The regular Coca-Cola recipie sold in the U.S. uses high-fructose corn syrup (HFCS) as its sweetener. And being soda, there's quite a lot of it. According to Wikipedia on Coke's HFCS use:

Since 1985 in the U.S., Coke has been made with high fructose corn syrup instead of sucrose to reduce costs. [...]

Though the Coca-Cola company claims that there is no difference in taste, many people claim to prefer Coke made with sugar. [...] Kosher for Passover Coke is also made with sugar, rather than corn syrup, due to the special dietary restrictions for observant Jews (Orthodox Jews are prohibited from consuming corn during this period) during the holiday.

Here's a more detailed explanation of Passover Coke.

HFCS, like most corn products, is very cheap in the U.S. because of corn-farming subsidies and very high supply. Most packaged foods and drinks in the U.S. use HFCS instead of sucrose (regular "sugar") only because it's significantly cheaper, despite some preliminary research that may indicate that it's unhealthy and leads to obesity and diabetes. (I think this is ignoring the obvious: overconsumption of any sugar leads to obesity and diabetes.)

Many die-hard Coke fans are convinced that its reformulation with HFCS damaged the taste, claiming that the sucrose version was less "sticky" or had a better aftertaste. To test this assertion, I purchased Passover Coke and did a blind test (good idea, Tiff, and thanks for conducting it) to determine which tasted better.

My verdict:

  • I could tell there was a difference when I was looking for one. It's pretty obvious once you pin down exactly what the difference is. (But that's not easy.) But it's not such an extreme difference that I'd notice which one I was drinking if I was casually drinking one of them while doing something else.
  • I preferred the Passover Coke, even before the identities were revealed.
  • The Passover Coke was less sweet when it first hit my tongue, and the sweetness faded more quickly.
  • Regular (HFCS) Coke had a lingering too-sweet aftertaste, as if I hadn't brushed my teeth in a while. Passover Coke distinctly lacked this.

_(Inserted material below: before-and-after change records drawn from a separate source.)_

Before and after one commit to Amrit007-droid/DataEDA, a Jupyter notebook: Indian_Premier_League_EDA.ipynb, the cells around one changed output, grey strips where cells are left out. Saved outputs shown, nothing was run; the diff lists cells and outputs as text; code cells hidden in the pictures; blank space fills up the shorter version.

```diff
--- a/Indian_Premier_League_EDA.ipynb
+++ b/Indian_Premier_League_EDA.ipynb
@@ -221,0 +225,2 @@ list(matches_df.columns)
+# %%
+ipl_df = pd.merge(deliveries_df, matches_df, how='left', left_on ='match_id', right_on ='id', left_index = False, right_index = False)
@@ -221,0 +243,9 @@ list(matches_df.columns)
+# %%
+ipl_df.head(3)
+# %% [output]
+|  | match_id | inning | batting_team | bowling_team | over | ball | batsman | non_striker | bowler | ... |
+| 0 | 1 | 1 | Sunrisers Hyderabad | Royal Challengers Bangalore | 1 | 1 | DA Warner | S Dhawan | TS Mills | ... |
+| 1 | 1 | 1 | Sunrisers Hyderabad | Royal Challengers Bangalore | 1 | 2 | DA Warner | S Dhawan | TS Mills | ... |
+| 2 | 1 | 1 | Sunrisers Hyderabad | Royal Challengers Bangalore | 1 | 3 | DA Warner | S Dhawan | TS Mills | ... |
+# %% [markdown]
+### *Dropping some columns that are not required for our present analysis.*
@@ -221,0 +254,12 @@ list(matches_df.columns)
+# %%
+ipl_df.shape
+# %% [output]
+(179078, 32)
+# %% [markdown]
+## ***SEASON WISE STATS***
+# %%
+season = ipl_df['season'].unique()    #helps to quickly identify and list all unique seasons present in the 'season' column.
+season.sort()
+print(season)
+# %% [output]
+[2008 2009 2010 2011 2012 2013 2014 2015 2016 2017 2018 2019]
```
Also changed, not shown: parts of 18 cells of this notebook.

That's about it. If I was a die-hard Coke fanatic (I'm not, and I rarely drink soda), it would certainly be worth trying to find some Passover Coke for curiosity's sake. But it's not worth driving to a different state or mail-ordering it.